(TASK TO COMPLETE):
Find the string "candidates" in the entries and copy each line that has it.

(Items from a dataset):

· · ·

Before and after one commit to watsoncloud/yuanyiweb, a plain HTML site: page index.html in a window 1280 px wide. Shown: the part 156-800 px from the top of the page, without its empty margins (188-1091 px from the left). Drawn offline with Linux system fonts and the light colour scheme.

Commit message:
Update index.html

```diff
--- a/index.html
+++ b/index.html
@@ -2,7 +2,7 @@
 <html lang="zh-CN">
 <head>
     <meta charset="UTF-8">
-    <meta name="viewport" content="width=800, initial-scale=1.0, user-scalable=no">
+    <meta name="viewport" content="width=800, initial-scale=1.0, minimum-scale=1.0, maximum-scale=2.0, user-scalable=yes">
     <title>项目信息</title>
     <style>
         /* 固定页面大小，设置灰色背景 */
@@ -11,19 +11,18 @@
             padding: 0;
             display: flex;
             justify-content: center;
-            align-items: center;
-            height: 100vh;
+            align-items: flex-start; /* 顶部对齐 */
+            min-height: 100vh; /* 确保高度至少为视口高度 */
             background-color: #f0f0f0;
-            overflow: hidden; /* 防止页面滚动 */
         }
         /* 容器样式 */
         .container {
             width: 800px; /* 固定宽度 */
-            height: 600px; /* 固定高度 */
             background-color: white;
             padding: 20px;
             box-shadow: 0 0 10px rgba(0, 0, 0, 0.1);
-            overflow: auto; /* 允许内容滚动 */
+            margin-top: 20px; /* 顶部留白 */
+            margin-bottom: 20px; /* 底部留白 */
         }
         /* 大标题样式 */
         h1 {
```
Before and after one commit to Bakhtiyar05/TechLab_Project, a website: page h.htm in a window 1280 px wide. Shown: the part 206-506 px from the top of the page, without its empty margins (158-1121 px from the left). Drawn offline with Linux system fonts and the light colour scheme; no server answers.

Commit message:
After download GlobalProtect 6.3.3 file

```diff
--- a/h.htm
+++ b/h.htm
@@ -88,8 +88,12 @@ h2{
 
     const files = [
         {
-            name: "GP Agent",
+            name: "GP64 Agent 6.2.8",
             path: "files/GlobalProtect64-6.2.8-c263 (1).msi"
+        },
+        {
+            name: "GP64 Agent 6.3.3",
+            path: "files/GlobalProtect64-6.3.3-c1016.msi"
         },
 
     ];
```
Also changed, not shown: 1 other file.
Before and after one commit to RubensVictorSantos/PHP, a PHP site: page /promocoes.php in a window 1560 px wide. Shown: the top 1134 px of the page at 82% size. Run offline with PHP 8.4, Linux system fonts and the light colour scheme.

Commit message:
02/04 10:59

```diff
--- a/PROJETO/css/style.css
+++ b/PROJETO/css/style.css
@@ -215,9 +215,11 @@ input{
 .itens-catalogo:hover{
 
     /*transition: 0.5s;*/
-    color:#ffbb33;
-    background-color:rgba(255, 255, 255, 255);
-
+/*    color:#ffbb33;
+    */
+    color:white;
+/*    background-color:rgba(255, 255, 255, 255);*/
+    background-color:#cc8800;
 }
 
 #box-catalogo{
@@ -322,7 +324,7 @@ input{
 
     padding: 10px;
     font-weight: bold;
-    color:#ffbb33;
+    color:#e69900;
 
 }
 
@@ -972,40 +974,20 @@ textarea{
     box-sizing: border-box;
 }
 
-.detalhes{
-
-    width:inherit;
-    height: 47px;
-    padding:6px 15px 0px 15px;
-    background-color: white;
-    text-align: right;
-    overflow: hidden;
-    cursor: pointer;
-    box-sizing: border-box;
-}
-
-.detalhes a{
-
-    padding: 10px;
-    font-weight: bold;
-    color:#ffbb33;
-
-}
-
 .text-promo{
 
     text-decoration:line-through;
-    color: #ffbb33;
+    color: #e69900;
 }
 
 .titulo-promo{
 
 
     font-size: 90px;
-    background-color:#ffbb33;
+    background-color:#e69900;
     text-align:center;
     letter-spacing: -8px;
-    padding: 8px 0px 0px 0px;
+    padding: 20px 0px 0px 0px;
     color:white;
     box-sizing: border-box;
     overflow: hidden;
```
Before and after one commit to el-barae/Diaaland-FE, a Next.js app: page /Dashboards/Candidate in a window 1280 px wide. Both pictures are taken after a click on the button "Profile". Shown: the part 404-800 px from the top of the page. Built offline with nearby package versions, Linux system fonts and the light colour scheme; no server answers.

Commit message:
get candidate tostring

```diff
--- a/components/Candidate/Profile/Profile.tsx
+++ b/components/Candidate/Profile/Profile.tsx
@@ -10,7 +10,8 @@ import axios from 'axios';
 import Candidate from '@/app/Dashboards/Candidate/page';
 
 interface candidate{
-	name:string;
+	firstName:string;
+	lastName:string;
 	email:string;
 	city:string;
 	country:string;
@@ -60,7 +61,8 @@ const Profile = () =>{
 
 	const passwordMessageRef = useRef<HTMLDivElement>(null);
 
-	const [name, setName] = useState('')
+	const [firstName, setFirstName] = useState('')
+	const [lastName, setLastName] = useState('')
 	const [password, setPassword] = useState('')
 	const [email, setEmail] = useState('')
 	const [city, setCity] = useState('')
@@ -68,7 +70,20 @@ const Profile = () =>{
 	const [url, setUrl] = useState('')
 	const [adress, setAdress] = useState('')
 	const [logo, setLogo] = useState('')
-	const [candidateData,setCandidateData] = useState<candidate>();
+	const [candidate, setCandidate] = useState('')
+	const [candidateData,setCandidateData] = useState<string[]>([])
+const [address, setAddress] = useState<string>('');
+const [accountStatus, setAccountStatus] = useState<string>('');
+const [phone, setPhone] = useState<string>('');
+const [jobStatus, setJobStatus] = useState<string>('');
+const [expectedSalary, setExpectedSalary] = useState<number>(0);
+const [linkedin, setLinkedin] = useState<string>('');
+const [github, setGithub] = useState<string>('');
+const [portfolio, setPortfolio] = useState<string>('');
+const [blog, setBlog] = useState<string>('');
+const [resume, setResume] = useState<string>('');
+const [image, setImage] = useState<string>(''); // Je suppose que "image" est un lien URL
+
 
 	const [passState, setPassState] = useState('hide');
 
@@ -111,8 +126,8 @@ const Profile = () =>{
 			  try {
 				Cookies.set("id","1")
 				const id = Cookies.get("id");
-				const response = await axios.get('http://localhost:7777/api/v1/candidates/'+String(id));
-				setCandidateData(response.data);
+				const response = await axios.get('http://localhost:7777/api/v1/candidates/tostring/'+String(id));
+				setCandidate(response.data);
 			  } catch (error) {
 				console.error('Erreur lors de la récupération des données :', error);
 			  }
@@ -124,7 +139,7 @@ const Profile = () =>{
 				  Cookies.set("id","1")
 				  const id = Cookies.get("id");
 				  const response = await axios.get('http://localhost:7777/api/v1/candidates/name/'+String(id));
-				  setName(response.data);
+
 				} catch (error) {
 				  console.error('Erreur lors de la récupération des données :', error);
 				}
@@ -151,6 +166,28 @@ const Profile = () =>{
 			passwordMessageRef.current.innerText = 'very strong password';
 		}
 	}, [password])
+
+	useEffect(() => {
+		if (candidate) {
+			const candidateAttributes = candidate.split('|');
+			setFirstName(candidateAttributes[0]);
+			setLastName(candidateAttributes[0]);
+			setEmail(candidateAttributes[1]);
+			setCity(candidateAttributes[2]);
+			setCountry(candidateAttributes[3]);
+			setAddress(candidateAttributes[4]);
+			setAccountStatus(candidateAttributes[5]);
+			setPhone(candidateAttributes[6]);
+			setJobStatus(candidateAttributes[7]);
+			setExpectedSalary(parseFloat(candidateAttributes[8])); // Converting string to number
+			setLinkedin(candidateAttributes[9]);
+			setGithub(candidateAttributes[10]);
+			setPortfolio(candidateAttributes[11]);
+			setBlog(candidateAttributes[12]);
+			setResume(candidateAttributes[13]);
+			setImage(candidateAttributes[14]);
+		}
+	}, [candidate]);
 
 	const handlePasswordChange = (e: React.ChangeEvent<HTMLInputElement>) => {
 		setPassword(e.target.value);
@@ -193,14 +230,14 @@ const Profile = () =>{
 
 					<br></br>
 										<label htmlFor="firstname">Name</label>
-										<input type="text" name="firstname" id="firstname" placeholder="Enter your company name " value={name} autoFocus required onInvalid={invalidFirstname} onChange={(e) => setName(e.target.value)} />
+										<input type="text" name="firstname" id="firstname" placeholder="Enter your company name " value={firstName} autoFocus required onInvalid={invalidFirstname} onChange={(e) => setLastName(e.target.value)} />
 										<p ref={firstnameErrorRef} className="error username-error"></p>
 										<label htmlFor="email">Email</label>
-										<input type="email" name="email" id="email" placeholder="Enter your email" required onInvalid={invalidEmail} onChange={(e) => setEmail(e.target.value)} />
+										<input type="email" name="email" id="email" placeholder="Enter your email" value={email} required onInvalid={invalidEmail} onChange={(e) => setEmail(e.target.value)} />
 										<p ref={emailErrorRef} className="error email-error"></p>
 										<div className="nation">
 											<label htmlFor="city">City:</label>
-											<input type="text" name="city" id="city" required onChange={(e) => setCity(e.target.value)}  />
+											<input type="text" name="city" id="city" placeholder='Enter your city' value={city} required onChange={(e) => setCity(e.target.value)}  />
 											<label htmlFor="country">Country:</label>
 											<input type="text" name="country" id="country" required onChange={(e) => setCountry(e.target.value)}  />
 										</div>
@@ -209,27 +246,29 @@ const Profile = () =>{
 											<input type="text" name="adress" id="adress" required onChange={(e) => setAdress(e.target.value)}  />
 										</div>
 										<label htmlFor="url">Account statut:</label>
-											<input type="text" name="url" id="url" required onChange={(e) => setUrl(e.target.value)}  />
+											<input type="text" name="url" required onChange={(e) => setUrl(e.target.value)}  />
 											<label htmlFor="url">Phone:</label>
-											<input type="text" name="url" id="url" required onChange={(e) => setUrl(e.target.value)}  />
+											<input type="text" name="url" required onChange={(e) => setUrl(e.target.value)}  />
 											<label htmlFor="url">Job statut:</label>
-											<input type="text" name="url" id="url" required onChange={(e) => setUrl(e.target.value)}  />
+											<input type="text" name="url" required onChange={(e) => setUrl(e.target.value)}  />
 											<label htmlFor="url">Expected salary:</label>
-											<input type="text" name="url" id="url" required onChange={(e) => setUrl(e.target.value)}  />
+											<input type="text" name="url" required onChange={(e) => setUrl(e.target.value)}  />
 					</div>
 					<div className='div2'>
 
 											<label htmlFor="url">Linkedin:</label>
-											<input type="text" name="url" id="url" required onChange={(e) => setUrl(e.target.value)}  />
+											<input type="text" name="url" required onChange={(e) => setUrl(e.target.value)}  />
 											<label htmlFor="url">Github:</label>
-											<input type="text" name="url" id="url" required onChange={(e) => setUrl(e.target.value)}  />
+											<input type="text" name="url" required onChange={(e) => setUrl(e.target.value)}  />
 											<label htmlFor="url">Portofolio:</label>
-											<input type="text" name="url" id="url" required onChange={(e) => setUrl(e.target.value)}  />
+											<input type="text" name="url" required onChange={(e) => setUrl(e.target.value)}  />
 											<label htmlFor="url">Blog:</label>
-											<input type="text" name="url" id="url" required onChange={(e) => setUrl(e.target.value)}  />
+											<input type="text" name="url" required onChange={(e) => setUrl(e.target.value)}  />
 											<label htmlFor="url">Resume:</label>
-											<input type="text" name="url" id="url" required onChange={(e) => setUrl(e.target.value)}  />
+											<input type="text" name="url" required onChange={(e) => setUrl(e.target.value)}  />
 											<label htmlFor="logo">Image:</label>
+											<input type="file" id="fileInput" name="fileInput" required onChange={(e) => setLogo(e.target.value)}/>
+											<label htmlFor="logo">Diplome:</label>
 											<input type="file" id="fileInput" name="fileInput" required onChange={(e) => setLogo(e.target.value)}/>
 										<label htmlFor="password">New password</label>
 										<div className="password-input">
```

· · ·

(RESULT):
-				const response = await axios.get('http://localhost:7777/api/v1/candidates/'+String(id));
+				const response = await axios.get('http://localhost:7777/api/v1/candidates/tostring/'+String(id));
 				  const response = await axios.get('http://localhost:7777/api/v1/candidates/name/'+String(id));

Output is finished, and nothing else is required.